John Barry Burns|
1936 - 2014
John Barry Burns, M.D. (USAF Retired), 78, passed away on June 16, 2014 after a lengthy battle with cancer.
John (Doc) was born on January 7, 1936 to Ralph and Edith (St. Onge) Burns in Montpelier, Vermont. He lived an idyllic childhood in Montpelier and often told us stories of the misadventures he shared with his brother Robert and his friends on Summer Street—starting a pet undertaking service, playing as linemen for Green Mountain Power, shooting rockets from the tower in Hubbard Park. He attended St. Michael's Elementary and High Schools, earning prizes in chemistry and winning the Rensselaer Medal for Mathematics. He turned down an opportunity at Rensselaer Polytechnic and another opportunity at the U.S. Naval Academy to follow his brother, Robert, to the University of Notre Dame. He earned a BS degree with honors at Notre Dame and later graduated from University of Vermont Medical School in 1963. He took a year off of medical school because of illness, and he traveled to San Francisco to stay with friends from college. While there, he worked in a medical lab, where he met and fell in love with a young lady named JoAnn McDonough—something that he hadn't factored into his equations. Not willing to leave his heart in San Francisco, he proposed, and they were married the next year on July 14, 1962, and they returned to Vermont for his final year of medical school.
In a short time, John and JoAnn were expecting their first of three sons, Timothy Edward.
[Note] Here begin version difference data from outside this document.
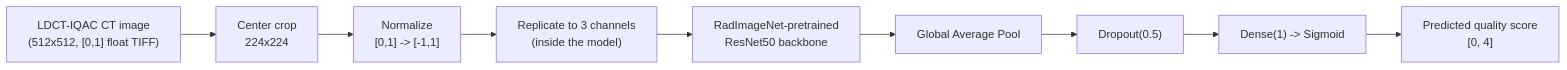
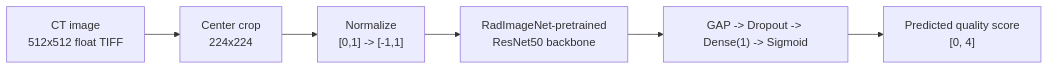
The diagram in README.md (Surya-Hariharan/Deep-Learning-for-CT-Image-Quality-Assessment), drawn with Mermaid before and after one commit. The commit also changed other lines of this file and 7 other files, not shown here.

````diff
--- a/README.md
+++ b/README.md
@@ -26,11 +24,8 @@
 ```mermaid
 flowchart LR
-    A["LDCT-IQAC CT image\n(512x512, [0,1] float TIFF)"] --> B["Center crop\n224x224"]
+    A["CT image\n512x512 float TIFF"] --> B["Center crop\n224x224"]
     B --> C["Normalize\n[0,1] -> [-1,1]"]
-    C --> D["Replicate to 3 channels\n(inside the model)"]
-    D --> E["RadImageNet-pretrained\nResNet50 backbone"]
-    E --> F["Global Average Pool"]
-    F --> G["Dropout(0.5)"]
-    G --> H["Dense(1) -> Sigmoid"]
-    H --> I["Predicted quality score\n[0, 4]"]
+    C --> D["RadImageNet-pretrained\nResNet50 backbone"]
+    D --> E["GAP -> Dropout -> Dense(1) -> Sigmoid"]
+    E --> F["Predicted quality score\n[0, 4]"]
 ```
````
After his medical internship, he entered the U.S. Air Force in July of 1964, just five months before the second son, William David (somehow now Reverend William David), arrived at Mountain Home AFB, Idaho. Ten years later, another son, Patrick Anthony (probably the most agreeable of the three), would be added to the pack.
Doc entered residency at Denver Children's Hospital and became a star pediatrician in the U.S Air Force, publishing in medical journals but more importantly helping to cure sick children. He identified and documented several unusual cases of intermittent visual inversion in children and also successfully diagnosed and treated Reye's Syndrome in a six-year-old boy—believed to be the first successful diagnosis and treatment of this deadly disease. Tim, Bill, and Pat never encountered a colleague or patient of Doc's who had anything but glowing praise for him.
Doc was a physician first and an officer second, and those priorities always governed his decisions for the future. Following his retirement from the military in 1984, he entered residency for general psychiatry at William S. Hall Psychiatric Institute at the University of South Carolina and continued for another two years as a fellow in Child Psychiatry. Finally happy with exceeding most doctors on the planet with his credentials, Doc packed up the wagon and moved the family back to Boise, taking a position at Intermountain Hospital, where he worked in various capacities until his retirement in 2011.
In addition to the many years of service that he gave to his country and community professionally, Doc also gave a lot of his time to local organizations as well. He was a proud volunteer for the Boy Scouts of America for 45 years, and he coordinated the Men and Boys Chancel Choir at the Cathedral of St. John the Evangelist and Holy Apostles Catholic Church, his passion for the last 15 years. He was also a member of Knights of Columbus, the American Legion, the Ada County Medical Society, the Idaho Medical Society, and the American Child and Adolescent Psychiatry Association, and a fellow with the American College of Forensic Examiners.
Doc always tried to act the curmudgeon, but no one ever bought it. He absolutely could not tolerate chocolate with raspberries, and he insisted on a vanishingly scarce fruit dessert (nesselrole pie) for his annual natal celebrations. He could be opinionated and stubborn, but he was also exceedingly generous with his time and resources. He was a great mentor for those with whom he worked, and for those he helped in the arduous journey of young life.
He is survived by his wife JoAnn of 52 years, his sons Tim, Bill (Gina), and Pat (Emily), sister-in-law Marilee McDonough, brother-in-law Jack McDonough, granddaughter Kellina Burns Breakfield, Dené Breakfield, Jaron Bass, Caleb Johnson, Hannah Bosch, and Hillary Bosch. He was preceded in death by his parents Ralph and Edith Burns and his brother Robert.
The Burns family would like to thank Dr. Montgomery and the staff at MSTI for their wonderful care. We would also like to thank Brenda as well as Cheryl and all of the hospice staff who cared for Doc in his final days.
A funeral vigil will be held at St. John's Cathedral at 707 N. 8th Boise, Idaho on June 20 at 7:30 PM. A Mass for the Dead will be held at Holy Apostles Catholic Church at 6300 N. Meridian Road, Meridian, Idaho on June 21 at 10:30 AM. The Rite of Committal will follow at a later time at Dry Creek Cemetery in Eagle, Idaho.
Memories and condolences may be shared on John's webpage at www.cloverdalefuneralhome.com
Published in Idaho Statesman on June 19, 2014